* **RECORDED DATA**:
Start of Block

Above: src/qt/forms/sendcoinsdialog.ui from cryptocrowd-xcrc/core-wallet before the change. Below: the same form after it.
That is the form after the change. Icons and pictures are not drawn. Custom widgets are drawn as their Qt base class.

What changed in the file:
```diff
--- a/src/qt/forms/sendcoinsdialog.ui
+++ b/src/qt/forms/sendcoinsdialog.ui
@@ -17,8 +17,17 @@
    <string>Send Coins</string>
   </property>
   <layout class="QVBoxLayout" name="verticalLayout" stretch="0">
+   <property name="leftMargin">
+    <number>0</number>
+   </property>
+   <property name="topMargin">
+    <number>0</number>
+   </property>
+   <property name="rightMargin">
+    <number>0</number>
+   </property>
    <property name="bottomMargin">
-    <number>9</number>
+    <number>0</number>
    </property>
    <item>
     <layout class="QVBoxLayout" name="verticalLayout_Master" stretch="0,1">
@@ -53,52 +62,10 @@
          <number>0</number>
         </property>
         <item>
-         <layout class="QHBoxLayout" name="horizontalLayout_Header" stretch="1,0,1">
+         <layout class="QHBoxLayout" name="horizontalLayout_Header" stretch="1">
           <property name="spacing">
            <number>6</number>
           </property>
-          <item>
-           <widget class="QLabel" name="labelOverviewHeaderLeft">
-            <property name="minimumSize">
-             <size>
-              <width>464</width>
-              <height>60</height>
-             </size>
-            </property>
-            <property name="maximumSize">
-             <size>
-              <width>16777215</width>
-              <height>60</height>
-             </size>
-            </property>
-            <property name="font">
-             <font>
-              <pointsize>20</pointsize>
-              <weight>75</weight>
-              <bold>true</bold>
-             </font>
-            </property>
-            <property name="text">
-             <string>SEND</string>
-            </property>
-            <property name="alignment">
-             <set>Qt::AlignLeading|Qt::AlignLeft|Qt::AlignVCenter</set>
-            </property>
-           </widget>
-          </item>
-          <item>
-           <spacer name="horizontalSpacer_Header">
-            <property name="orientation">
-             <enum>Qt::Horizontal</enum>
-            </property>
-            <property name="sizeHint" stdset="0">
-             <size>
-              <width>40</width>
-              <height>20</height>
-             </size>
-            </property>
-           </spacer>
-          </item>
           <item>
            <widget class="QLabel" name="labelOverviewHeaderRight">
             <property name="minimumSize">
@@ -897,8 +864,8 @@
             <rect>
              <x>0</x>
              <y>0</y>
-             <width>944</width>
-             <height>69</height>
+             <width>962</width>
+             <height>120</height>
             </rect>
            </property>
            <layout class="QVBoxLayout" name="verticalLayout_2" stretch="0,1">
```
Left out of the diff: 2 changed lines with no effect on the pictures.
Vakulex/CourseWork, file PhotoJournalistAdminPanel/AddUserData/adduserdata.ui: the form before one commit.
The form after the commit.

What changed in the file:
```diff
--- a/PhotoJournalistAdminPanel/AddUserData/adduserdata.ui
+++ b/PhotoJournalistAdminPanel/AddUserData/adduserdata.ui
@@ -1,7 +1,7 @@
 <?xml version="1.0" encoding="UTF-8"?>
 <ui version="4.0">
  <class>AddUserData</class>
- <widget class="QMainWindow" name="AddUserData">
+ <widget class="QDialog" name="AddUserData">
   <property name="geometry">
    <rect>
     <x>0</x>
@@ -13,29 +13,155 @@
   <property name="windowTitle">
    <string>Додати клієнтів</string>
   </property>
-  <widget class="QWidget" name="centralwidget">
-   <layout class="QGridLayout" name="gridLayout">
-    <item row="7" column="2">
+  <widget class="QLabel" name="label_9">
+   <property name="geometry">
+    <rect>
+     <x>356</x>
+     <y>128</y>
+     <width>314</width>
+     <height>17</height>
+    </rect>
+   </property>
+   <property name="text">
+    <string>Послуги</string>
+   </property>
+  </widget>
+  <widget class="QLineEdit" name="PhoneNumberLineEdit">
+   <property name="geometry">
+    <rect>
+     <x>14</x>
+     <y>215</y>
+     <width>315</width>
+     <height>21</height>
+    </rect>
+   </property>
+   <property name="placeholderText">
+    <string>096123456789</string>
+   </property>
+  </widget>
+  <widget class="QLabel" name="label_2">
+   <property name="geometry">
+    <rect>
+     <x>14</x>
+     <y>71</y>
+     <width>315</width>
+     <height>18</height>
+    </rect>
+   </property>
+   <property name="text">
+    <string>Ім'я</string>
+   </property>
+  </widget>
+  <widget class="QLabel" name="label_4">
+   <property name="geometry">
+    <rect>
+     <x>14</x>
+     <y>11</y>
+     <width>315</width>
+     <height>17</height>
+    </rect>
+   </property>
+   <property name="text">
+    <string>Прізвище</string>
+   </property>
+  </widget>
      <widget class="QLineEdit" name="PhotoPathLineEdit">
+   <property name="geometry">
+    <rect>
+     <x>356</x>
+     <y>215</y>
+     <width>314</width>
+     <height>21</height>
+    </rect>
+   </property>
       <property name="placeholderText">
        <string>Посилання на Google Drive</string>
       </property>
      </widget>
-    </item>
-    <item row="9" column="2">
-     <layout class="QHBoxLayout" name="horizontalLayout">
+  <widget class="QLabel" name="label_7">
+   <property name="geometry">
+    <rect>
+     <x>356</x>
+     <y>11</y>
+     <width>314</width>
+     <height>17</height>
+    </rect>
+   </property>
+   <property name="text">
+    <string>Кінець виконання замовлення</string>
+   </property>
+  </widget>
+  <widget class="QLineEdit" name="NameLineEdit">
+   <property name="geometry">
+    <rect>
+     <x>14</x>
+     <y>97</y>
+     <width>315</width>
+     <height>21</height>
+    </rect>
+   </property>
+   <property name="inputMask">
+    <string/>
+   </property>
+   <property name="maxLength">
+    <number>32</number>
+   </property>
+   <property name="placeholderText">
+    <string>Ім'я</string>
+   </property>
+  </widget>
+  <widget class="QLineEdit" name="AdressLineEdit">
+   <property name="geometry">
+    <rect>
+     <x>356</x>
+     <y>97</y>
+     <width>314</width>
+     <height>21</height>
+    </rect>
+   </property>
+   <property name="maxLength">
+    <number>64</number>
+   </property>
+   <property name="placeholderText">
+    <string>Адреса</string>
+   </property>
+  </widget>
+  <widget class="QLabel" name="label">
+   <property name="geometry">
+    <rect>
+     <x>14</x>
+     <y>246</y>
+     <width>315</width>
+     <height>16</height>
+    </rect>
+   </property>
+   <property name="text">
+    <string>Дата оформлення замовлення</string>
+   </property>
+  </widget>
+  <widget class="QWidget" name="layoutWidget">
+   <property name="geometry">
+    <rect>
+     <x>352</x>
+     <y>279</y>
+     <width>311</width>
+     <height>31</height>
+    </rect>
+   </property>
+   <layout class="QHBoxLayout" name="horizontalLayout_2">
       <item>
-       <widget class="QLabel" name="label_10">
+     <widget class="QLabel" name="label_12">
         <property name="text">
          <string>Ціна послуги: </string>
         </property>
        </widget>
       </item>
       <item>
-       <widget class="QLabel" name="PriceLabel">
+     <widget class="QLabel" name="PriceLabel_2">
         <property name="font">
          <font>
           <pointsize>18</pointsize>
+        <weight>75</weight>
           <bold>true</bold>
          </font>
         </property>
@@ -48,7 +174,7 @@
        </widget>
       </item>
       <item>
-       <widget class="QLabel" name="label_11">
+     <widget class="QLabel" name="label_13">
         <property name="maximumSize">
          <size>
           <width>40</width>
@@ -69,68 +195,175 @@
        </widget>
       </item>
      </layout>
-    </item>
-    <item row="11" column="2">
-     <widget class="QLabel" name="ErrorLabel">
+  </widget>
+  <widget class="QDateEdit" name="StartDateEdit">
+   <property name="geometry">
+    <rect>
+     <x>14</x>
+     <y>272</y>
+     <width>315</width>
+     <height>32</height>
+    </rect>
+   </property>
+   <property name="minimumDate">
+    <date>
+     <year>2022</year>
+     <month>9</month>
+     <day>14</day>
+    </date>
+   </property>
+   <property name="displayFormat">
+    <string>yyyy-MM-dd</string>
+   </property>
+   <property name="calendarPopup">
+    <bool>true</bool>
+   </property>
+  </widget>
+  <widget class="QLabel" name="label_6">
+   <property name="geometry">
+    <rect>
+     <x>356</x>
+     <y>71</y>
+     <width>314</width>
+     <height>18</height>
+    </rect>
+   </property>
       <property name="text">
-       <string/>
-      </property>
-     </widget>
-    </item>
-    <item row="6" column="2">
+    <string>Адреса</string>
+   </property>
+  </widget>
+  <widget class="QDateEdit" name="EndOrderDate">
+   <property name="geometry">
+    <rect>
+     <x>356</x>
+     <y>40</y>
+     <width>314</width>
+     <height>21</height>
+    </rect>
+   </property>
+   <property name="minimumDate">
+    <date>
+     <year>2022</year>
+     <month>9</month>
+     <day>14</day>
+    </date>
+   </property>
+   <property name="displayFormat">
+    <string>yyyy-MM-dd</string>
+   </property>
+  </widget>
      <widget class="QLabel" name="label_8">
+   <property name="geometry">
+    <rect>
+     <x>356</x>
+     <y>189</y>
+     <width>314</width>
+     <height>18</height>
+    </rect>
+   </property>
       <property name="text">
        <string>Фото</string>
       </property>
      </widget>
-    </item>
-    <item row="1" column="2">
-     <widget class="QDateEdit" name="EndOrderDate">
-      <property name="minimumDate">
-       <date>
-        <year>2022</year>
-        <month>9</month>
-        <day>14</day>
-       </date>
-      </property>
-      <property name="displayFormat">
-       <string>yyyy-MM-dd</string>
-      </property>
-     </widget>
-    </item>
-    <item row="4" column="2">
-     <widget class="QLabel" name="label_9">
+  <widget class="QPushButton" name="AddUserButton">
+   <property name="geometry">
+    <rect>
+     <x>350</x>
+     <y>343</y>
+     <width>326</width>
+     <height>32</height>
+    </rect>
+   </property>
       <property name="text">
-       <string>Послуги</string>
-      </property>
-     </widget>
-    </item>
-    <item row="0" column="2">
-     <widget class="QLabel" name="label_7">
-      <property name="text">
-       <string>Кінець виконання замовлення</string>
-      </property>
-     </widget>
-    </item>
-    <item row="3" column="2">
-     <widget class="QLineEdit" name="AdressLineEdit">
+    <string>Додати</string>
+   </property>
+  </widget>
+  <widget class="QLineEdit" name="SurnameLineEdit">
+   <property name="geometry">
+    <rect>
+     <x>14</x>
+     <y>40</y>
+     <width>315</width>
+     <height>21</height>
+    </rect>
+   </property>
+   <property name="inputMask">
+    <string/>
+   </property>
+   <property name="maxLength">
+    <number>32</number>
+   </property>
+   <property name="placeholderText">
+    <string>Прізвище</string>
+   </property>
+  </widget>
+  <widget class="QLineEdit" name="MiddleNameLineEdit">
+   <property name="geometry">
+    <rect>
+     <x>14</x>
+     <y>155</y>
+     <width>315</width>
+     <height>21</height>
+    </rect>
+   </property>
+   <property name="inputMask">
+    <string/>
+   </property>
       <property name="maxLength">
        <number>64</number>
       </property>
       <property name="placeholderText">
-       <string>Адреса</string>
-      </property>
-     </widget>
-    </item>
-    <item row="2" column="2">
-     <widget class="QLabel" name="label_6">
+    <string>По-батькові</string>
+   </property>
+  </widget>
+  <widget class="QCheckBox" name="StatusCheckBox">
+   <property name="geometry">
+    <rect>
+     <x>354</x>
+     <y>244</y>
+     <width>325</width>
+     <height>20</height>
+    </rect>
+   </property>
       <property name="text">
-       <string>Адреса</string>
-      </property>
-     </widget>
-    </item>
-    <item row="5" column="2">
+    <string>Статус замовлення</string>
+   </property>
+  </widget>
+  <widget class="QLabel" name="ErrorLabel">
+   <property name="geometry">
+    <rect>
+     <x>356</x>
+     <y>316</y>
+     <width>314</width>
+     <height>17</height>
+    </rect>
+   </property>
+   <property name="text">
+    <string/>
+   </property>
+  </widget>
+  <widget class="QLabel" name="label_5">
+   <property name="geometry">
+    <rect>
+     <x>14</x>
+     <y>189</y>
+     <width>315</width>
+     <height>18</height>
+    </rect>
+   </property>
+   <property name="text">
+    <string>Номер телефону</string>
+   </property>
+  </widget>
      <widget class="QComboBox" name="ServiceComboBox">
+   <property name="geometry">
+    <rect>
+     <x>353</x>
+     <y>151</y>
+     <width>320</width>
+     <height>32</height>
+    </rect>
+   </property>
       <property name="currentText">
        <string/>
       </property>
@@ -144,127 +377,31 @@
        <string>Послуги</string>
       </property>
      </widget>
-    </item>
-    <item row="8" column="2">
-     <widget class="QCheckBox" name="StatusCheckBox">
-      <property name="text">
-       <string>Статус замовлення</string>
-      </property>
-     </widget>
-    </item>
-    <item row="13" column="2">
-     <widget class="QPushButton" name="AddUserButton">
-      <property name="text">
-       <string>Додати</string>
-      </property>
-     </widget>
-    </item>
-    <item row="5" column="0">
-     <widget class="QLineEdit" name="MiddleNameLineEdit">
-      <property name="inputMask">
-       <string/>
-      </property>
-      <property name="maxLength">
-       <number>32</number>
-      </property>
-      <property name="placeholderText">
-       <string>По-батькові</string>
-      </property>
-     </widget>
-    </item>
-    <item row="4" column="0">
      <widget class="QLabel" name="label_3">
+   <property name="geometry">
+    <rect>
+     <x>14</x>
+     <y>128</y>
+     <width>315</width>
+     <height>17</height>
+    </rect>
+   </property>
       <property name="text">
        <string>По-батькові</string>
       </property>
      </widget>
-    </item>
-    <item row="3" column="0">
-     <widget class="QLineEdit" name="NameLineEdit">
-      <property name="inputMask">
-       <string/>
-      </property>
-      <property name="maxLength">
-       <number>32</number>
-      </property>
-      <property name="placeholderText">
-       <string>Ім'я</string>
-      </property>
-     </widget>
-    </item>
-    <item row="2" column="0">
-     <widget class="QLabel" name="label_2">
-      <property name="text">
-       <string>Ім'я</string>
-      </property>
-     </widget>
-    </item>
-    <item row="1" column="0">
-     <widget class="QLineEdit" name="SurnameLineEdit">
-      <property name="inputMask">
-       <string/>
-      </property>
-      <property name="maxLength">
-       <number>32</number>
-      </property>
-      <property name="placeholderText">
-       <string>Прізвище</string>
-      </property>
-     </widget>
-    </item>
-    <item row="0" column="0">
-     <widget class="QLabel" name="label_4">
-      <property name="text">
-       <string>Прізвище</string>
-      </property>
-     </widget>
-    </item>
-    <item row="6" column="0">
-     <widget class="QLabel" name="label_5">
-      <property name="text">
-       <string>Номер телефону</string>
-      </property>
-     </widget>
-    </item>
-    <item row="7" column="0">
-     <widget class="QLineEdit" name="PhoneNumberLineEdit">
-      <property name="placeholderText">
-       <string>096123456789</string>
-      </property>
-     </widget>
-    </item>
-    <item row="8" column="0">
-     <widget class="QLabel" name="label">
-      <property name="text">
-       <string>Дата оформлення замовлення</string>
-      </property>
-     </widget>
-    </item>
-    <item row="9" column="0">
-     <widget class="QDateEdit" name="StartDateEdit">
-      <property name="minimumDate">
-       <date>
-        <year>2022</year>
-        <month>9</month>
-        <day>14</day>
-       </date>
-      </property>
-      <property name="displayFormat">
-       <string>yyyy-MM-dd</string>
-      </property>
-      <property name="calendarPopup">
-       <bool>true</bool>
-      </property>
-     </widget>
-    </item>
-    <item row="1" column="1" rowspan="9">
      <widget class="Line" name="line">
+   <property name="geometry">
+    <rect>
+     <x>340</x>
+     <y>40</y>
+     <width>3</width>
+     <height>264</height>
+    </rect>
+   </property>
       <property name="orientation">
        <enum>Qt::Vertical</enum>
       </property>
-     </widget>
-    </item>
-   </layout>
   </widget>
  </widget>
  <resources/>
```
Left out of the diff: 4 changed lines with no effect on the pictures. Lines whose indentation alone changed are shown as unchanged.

End of Block

Your answer should be the lines of the records that hold the string "Дата".

* **EXERCISE RESULT**:
+    <string>Дата оформлення замовлення</string>
-       <string>Дата оформлення замовлення</string>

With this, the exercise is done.